Even just a few years ago, automatic annual raises, even just cost of living increases, were the norm. Unfortunately, however, one of the byproducts of the Great Recession has been a decrease in the number of companies giving automatic annual raises. While many employers would like to pay more, budgets are still tight, and pay increases are now tied to merit, not longevity.
That doesn’t mean that you won’t get a raise this year, though. With some hard work and a little strategic thinking, you can convince your boss to add a little extra to your salary — maybe even a lot extra.
1. Ask for a Raise
This might seem obvious, but it’s amazing how many people don’t ask for raises. They assume that their boss will offer one (and are disappointed when he or she doesn’t) or fear being rejected or even reprimanded for requesting more money.
But if you have been meeting your goals, you consistently go beyond your responsibilities, you have a good rapport with the team and clients, and you can demonstrate your value to the company, there’s no reason that you shouldn’t ask for a raise. You have to do your homework and be prepared to state your case, but if you do, your boss is likely to be receptive to your request.
2. Improve Your Communication
It might be tempting to “fly under the radar” and do your work without a lot of fanfare, but that’s probably not going to get you noticed — and your request for a raise might come as a surprise. You need to be vocal about your accomplishments and demonstrate to your boss on an ongoing basis that you’re not only getting things done, but also successfully addressing his or her priorities.
Sending regular emails summarizing what you’ve accomplished and where you are with your projects to keep him or her in the loop. Focus on the most important things, not the day-to-day minutiae of your job. Your boss expects you to accomplish your assigned tasks. He or she wants to know about your “wins” and what makes you invaluable to the team.
3. Set Yourself Apart
Your boss hired you because you have certain skills and bring unique experiences to the table. And while you’re certainly competent in your job, you don’t want to stagnate.
One of the best ways to set yourself apart from your co-workers and earn a higher salary is to earn an advanced degree to learn new skills and broaden your knowledge base.

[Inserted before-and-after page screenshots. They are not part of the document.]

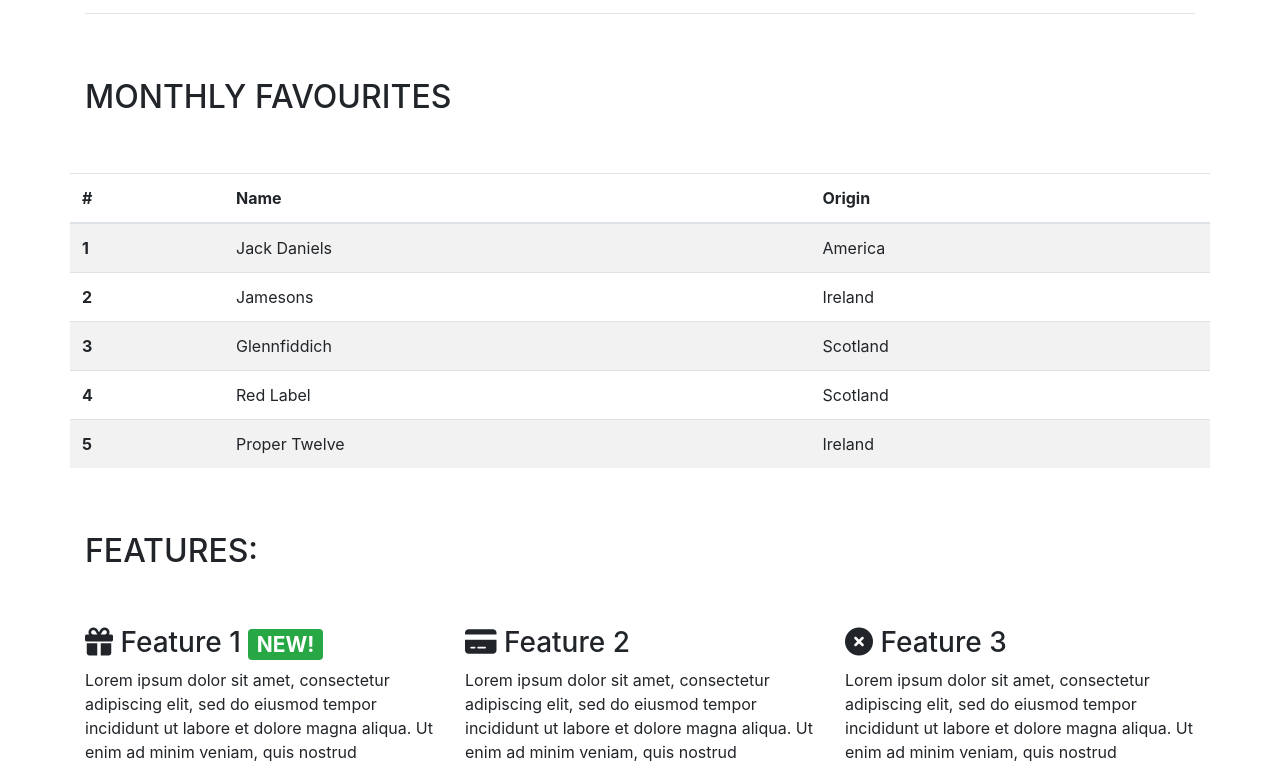
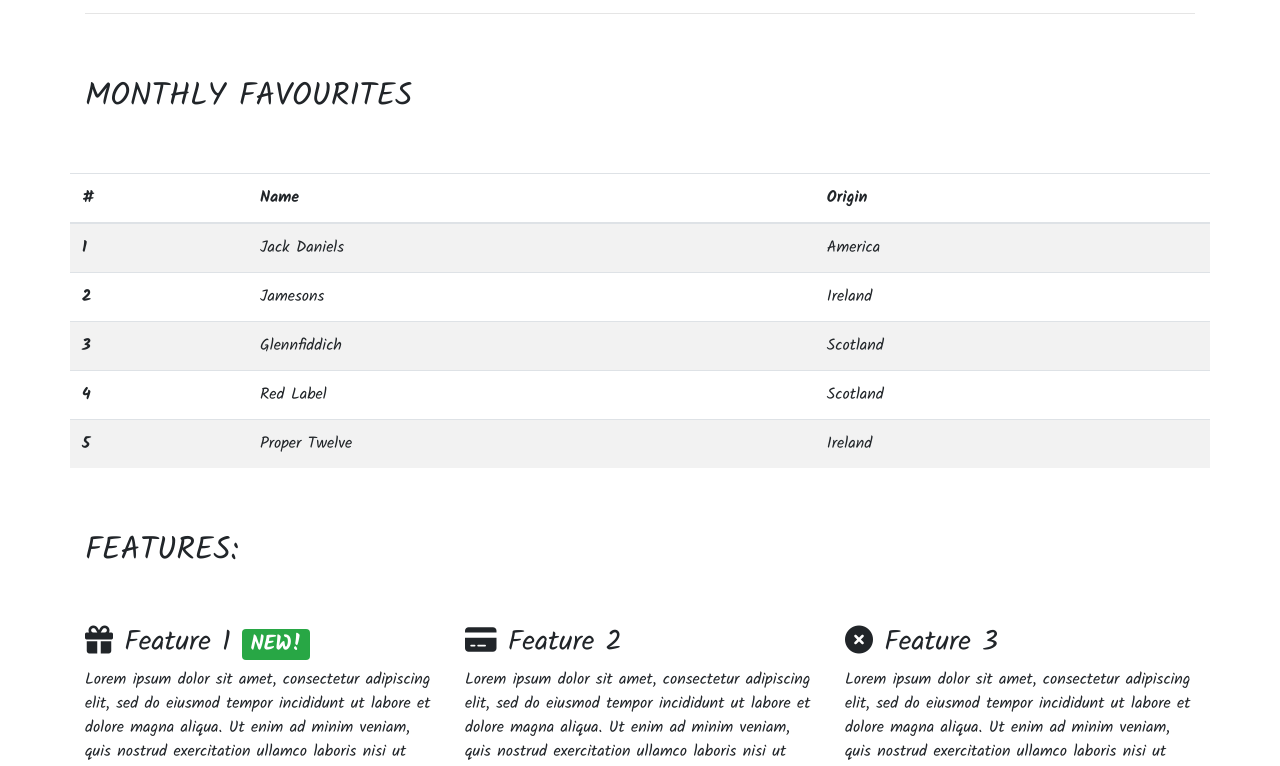
Before and after one commit to bubbly16/test, a plain HTML site: page index.html in a window 1280 px wide. Shown: the part 788-1554 px from the top of the page. Drawn offline with nearby package versions, Linux system fonts and the light colour scheme.

Commit message:
added css style and new font

```diff
--- /dev/null
+++ b/css/style.css
@@ -0,0 +1,3 @@
+body {
+    font-family: 'Kalam', cursive;
+}
--- a/index.html
+++ b/index.html
@@ -13,6 +13,8 @@
       src="https://kit.fontawesome.com/6a98789392.js"
       crossorigin="anonymous"
     ></script>
+    <link href="https://fonts.googleapis.com/css2?family=Kalam:wght@400;700&display=swap" rel="stylesheet">
+    <link rel="stylesheet" href="css/style.css" type="text/css">
   </head>
 
   <body>
```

Going back to school for an MBA or another related degree shows your boss that you’re committed to your career and continuous improvement, and the new value that you bring to the table is cause for a bigger paycheck.
4. Be Positive
Employers want team members who are a positive part of the office environment, not just drones who come in, push papers, and go home. They don’t reward employees who gossip, complain, drag their feet, shoot down new ideas, or drain the energy from the environment.
Before you ask for a raise, consider your demeanor when you’re at work. Are you positive and friendly, bringing people together? Or are you impersonal and divisive? Having an upbeat attitude can go a long way toward a positive office culture, and your boss will reward that.
5. Build a Relationship With Your Boss
You don’t have to be best friends with your boss, but you want to ensure that he or she at least knows who you are. Reach out and request meetings with your boss to discuss projects and priorities. Learn what’s important to your boss, and what he or she cares about — and then use that information to guide your work.
Try to make your boss look good, and anticipate his or her needs. It might feel a bit like “sucking up,” but as you build a more authentic working relationship, it will help your performance, and your salary.
Of course, some companies simply cannot afford to grant raises, and you need to prepare yourself for the possibility that you won’t get one. However, if you use these techniques, your chances increase markedly — and you’ll improve your performance at work to boot.